As the sun descended behind the van, we passed the Mississippi welcome center, and drove into the unchanging time warp of the “state lost in time”. The tall pine trees shaded everything with their green shadows even in the winter months. We soon arrived at the winding driveway to my sister’s house. She had outdone herself again. Tradition is important to those who choose to remain in the slower paced world of the Deep South. Her house was filled with colorful markers of the season, the big Christmas tree, a Christmas card display, nativity scenes, wreaths, and a side board filled with culinary delights. It was the eve of the big day, and everyone joined in for food and fellowship.

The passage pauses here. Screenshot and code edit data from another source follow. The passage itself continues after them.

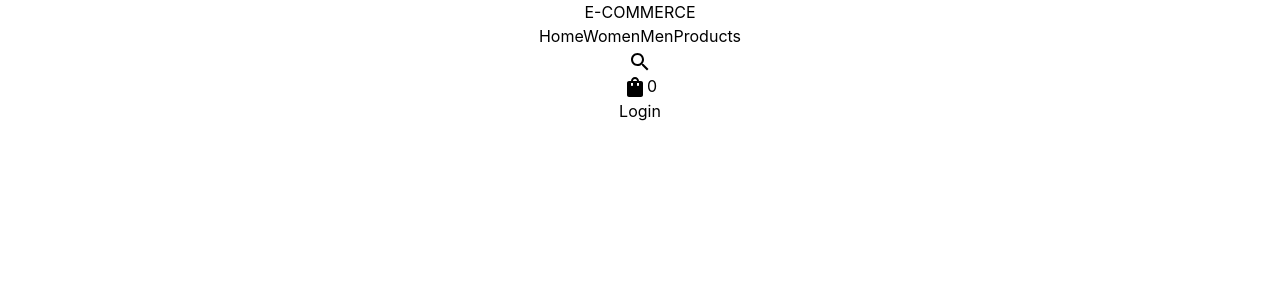
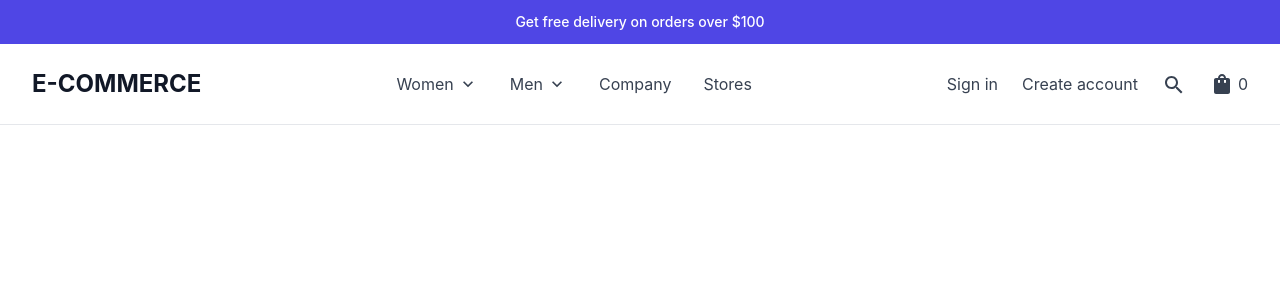
Before and after one commit to kajalingle/e-commerce-frontend, a React (Create React App) app: page / in a window 1280 px wide. Shown: the top 300 px of the page. Built offline with nearby package versions, Linux system fonts and the light colour scheme.

Commit message:
no message

```diff
--- a/package.json
+++ b/package.json
@@ -5,12 +5,15 @@
   "dependencies": {
     "@emotion/react": "^11.14.0",
     "@emotion/styled": "^11.14.1",
+    "@headlessui/react": "^2.2.10",
+    "@heroicons/react": "^2.2.0",
     "@mui/icons-material": "^9.4.0",
     "@mui/material": "^9.4.0",
     "@testing-library/dom": "^10.4.1",
     "@testing-library/jest-dom": "^6.9.1",
     "@testing-library/react": "^16.3.3",
     "@testing-library/user-event": "^13.5.0",
+    "heroicons": "^2.2.0",
     "react": "^19.3.0",
     "react-dom": "^19.3.0",
     "react-scripts": "5.0.1",
--- a/src/customer/component/Navigation.jsx
+++ b/src/customer/component/Navigation.jsx
@@ -1,36 +1,249 @@
 import SearchIcon from "@mui/icons-material/Search";
 import ShoppingBagIcon from "@mui/icons-material/ShoppingBag";
+import KeyboardArrowDownIcon from "@mui/icons-material/KeyboardArrowDown";
 
 function Navigation() {
   return (
-    <nav className="flex items-center justify-between px-10 py-4 shadow-md">
+    <div className="w-full">
+
+      {/* Top Delivery Bar */}
+      <div className="bg-indigo-600 text-white text-center py-3 text-sm font-medium">
+        Get free delivery on orders over $100
+      </div>
+
+      {/* Main Navigation */}
+      <nav className="border-b border-gray-200 bg-white">
+
+        <div className="max-w-7xl mx-auto px-8">
+
+          <div className="flex items-center justify-between h-20">
 
             {/* Logo */}
-      <div>
-        <h1 className="text-2xl font-bold">E-COMMERCE</h1>
+            <div className="text-2xl font-bold text-gray-900">
+              E-COMMERCE
             </div>
 
             {/* Navigation Links */}
-      <div className="flex gap-8">
-        <a href="/">Home</a>
-        <a href="/">Women</a>
-        <a href="/">Men</a>
-        <a href="/">Products</a>
+            <div className="flex items-center gap-8 h-full">
+
+              {/* Women */}
+              <div className="group h-full flex items-center">
+                <button className="flex items-center gap-1 text-gray-700 hover:text-indigo-600">
+                  Women
+                  <KeyboardArrowDownIcon fontSize="small" />
+                </button>
+
+                {/* Women Dropdown */}
+                <div className="absolute left-0 right-0 top-[116px] hidden group-hover:block bg-white border-b border-gray-200 shadow-lg z-50">
+
+                  <div className="max-w-7xl mx-auto px-8 py-10">
+
+                    <div className="grid grid-cols-5 gap-10">
+
+                      <div>
+                        <h3 className="font-semibold mb-5">Clothing</h3>
+
+                        <p className="text-gray-500 mb-3 hover:text-gray-900 cursor-pointer">Tops</p>
+                        <p className="text-gray-500 mb-3 hover:text-gray-900 cursor-pointer">Dresses</p>
+                        <p className="text-gray-500 mb-3 hover:text-gray-900 cursor-pointer">Pants</p>
+                        <p className="text-gray-500 mb-3 hover:text-gray-900 cursor-pointer">Denim</p>
+                        <p className="text-gray-500 mb-3 hover:text-gray-900 cursor-pointer">Sweaters</p>
+                        <p className="text-gray-500 mb-3 hover:text-gray-900 cursor-pointer">T-Shirts</p>
+                        <p className="text-gray-500 mb-3 hover:text-gray-900 cursor-pointer">Jackets</p>
+                        <p className="text-gray-500 mb-3 hover:text-gray-900 cursor-pointer">Activewear</p>
+                        <p className="text-gray-500 hover:text-gray-900 cursor-pointer">Browse All</p>
+                      </div>
+
+                      <div>
+                        <h3 className="font-semibold mb-5">Accessories</h3>
+
+                        <p className="text-gray-500 mb-3 hover:text-gray-900 cursor-pointer">Watches</p>
+                        <p className="text-gray-500 mb-3 hover:text-gray-900 cursor-pointer">Wallets</p>
+                        <p className="text-gray-500 mb-3 hover:text-gray-900 cursor-pointer">Bags</p>
+                        <p className="text-gray-500 mb-3 hover:text-gray-900 cursor-pointer">Sunglasses</p>
+                        <p className="text-gray-500 mb-3 hover:text-gray-900 cursor-pointer">Hats</p>
+                        <p className="text-gray-500 hover:text-gray-900 cursor-pointer">Belts</p>
+                      </div>
+
+                      <div>
+                        <h3 className="font-semibold mb-5">Brands</h3>
+
+                        <p className="text-gray-500 mb-3">Full Nelson</p>
+                        <p className="text-gray-500 mb-3">My Way</p>
+                        <p className="text-gray-500 mb-3">Re-Arranged</p>
+                        <p className="text-gray-500 mb-3">Counterfeit</p>
+                        <p className="text-gray-500">Significant Other</p>
+                      </div>
+
+                      {/* Image Card */}
+                      <div>
+                        <div className="h-52 bg-gray-100 rounded-lg flex items-center justify-center">
+                          <span className="text-gray-400">
+                            New Arrivals
+                          </span>
+                        </div>
+
+                        <h3 className="font-medium mt-3">
+                          New Arrivals
+                        </h3>
+
+                        <p className="text-gray-500 text-sm mt-1">
+                          Shop now
+                        </p>
+                      </div>
+
+                      {/* Image Card */}
+                      <div>
+                        <div className="h-52 bg-gray-100 rounded-lg flex items-center justify-center">
+                          <span className="text-gray-400">
+                            Basic Tees
+                          </span>
+                        </div>
+
+                        <h3 className="font-medium mt-3">
+                          Basic Tees
+                        </h3>
+
+                        <p className="text-gray-500 text-sm mt-1">
+                          Shop now
+                        </p>
+                      </div>
+
+                    </div>
+
+                  </div>
+                </div>
+              </div>
+
+              {/* Men */}
+              <div className="group h-full flex items-center">
+                <button className="flex items-center gap-1 text-gray-700 hover:text-indigo-600">
+                  Men
+                  <KeyboardArrowDownIcon fontSize="small" />
+                </button>
+
+                <div className="absolute left-0 right-0 top-[116px] hidden group-hover:block bg-white border-b border-gray-200 shadow-lg z-50">
+
+                  <div className="max-w-7xl mx-auto px-8 py-10">
+
+                    <div className="grid grid-cols-5 gap-10">
+
+                      <div>
+                        <h3 className="font-semibold mb-5">Clothing</h3>
+
+                        <p className="text-gray-500 mb-3">Tops</p>
+                        <p className="text-gray-500 mb-3">Pants</p>
+                        <p className="text-gray-500 mb-3">Sweaters</p>
+                        <p className="text-gray-500 mb-3">T-Shirts</p>
+                        <p className="text-gray-500 mb-3">Jackets</p>
+                        <p className="text-gray-500 mb-3">Activewear</p>
+                        <p className="text-gray-500">Browse All</p>
+                      </div>
+
+                      <div>
+                        <h3 className="font-semibold mb-5">Accessories</h3>
+
+                        <p className="text-gray-500 mb-3">Watches</p>
+                        <p className="text-gray-500 mb-3">Wallets</p>
+                        <p className="text-gray-500 mb-3">Bags</p>
+                        <p className="text-gray-500 mb-3">Sunglasses</p>
+                        <p className="text-gray-500 mb-3">Hats</p>
+                        <p className="text-gray-500">Belts</p>
+                      </div>
+
+                      <div>
+                        <h3 className="font-semibold mb-5">Brands</h3>
+
+                        <p className="text-gray-500 mb-3">Re-Arranged</p>
+                        <p className="text-gray-500 mb-3">Counterfeit</p>
+                        <p className="text-gray-500 mb-3">Full Nelson</p>
+                        <p className="text-gray-500">My Way</p>
+                      </div>
+
+                      <div>
+                        <div className="h-52 bg-gray-100 rounded-lg flex items-center justify-center">
+                          <span className="text-gray-400">
+                            New Arrivals
+                          </span>
+                        </div>
+
+                        <h3 className="font-medium mt-3">
+                          New Arrivals
+                        </h3>
+
+                        <p className="text-gray-500 text-sm">
+                          Shop now
+                        </p>
+                      </div>
+
+                      <div>
+                        <div className="h-52 bg-gray-100 rounded-lg flex items-center justify-center">
+                          <span className="text-gray-400">
+                            Artwork Tees
+                          </span>
+                        </div>
+
+                        <h3 className="font-medium mt-3">
+                          Artwork Tees
+                        </h3>
+
+                        <p className="text-gray-500 text-sm">
+                          Shop now
+                        </p>
+                      </div>
+
+                    </div>
+
+                  </div>
+                </div>
+              </div>
+
+              {/* Other Links */}
+              <a
+                href="/"
+                className="text-gray-700 hover:text-indigo-600"
+              >
+                Company
+              </a>
+
+              <a
+                href="/"
+                className="text-gray-700 hover:text-indigo-600"
+              >
+                Stores
+              </a>
+
             </div>
 
             {/* Right Side */}
-      <div className="flex items-center gap-5">
+            <div className="flex items-center gap-6">
+
+              <button className="text-gray-700 hover:text-indigo-600">
+                Sign in
+              </button>
+
+              <button className="text-gray-700 hover:text-indigo-600">
+                Create account
+              </button>
+
+              <button className="text-gray-700">
                 <SearchIcon />
+              </button>
 
-        <div className="flex items-center gap-1">
+              <button className="flex items-center gap-1 text-gray-700">
                 <ShoppingBagIcon />
                 <span>0</span>
+              </button>
+
             </div>
 
-        <button>Login</button>
+          </div>
+
         </div>
 
       </nav>
+
+    </div>
   );
 }
 
--- a/tailwind.config.js
+++ b/tailwind.config.js
@@ -1,8 +1,13 @@
 /** @type {import('tailwindcss').Config} */
+
 module.exports = {
-  content: [],
+  content: [
+    "./src/**/*.{js,jsx,ts,tsx}",
+  ],
+
   theme: {
     extend: {},
   },
+
   plugins: [],
 }
```
Also changed, not shown: 1 other file (tests, documents, lock files or other folders). Lines whose indentation alone changed are shown as unchanged.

I, however, was out of gas. I excused myself and went to bed early. The cough was unrelenting. I could hear the others talking and laughing deep into the night as I tried to get to sleep. I awoke to the smells of coffee, and breakfast cooking. Christmas morning – the kids were up early. My brow was hot. My head pounded and spun when I tried to lift it from the pillow. I felt like sand had been poured into my eye sockets during the night. My appetite was gone – possibly the clearest indicator that my condition was worsening. I heard the gift wrap tearing, followed by squeals of delight, as the kids opened their presents. I lay perfectly still not wanting to move. Finally, after everyone else had finished, I stumbled down the hall and into the den to open my presents. I wanted to die. I acknowledged with gratitude the gift givers, but quietly leaned over and told my wife to load the van. If I was going meet my maker, I wanted to do so from my own bed. The girls were understandably disappointed when their mother told them we were leaving. They hated these long trips, and we had just arrived.

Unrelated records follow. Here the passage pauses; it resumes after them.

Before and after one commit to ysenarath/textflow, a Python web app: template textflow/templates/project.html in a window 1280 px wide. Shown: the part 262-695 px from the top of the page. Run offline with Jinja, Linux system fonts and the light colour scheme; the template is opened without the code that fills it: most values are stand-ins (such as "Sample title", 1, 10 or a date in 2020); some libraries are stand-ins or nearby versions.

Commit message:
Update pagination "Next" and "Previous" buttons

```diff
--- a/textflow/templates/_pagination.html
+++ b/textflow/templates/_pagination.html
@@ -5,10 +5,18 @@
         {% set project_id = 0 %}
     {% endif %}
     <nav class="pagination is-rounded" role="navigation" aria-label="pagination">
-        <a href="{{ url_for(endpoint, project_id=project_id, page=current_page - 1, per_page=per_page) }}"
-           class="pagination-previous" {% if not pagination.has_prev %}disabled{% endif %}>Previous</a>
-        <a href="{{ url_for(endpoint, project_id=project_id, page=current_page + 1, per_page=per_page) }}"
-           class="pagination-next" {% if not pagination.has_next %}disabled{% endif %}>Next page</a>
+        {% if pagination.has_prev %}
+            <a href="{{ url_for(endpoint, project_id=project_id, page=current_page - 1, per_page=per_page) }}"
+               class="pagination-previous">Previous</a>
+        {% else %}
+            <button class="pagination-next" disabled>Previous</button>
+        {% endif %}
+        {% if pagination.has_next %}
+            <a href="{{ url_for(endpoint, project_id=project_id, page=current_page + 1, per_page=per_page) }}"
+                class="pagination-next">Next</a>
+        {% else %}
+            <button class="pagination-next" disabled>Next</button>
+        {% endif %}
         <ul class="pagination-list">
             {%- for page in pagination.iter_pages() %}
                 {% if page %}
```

. I labored to put on enough clothing to keep from being an embarrassment to them when we made our travel stops. I pushed the button at the back of the van that lowered the rear seat into a bed. I threw in two pillows and a blanket, and gave my wife the “Forward Ho!” with my last ounce of energy. She drove through the quiet little downtown and onto the interstate highway nosing the big van into the westbound lane. It was Christmas morning and traffic was light. I shivered underneath my blanket as chills highlighted every hair follicle on my body. The aft seat was right above the rear axle and after we crossed into Louisiana my pounding head was buffeted with the steady “Plop – Plop” of the tires as they rolled over the oversized expansion joints in the highway. Even when you’re feeling good, a road trip on a Louisiana interstate is rougher than a Conestoga wagon rumbling down the Santa Fe Trail. This trip seemed to last for ever.
I spent several days recovering after I got home. As soon as I was able to sit up and take nourishment, the telephone started to ring. Call after call came in commenting on my present to family and friends. They referred to it as the gift that never stopped giving. The dry hacking cough that punctuated their conversation gave away their meaning. I had infected almost the entire population of south Louisiana and Mississippi with the flu.
Future invitations to family gatherings were always made by telephone, shortly before the event took place, and always included a question as to whether or not I had a cough or any other symptoms of illness.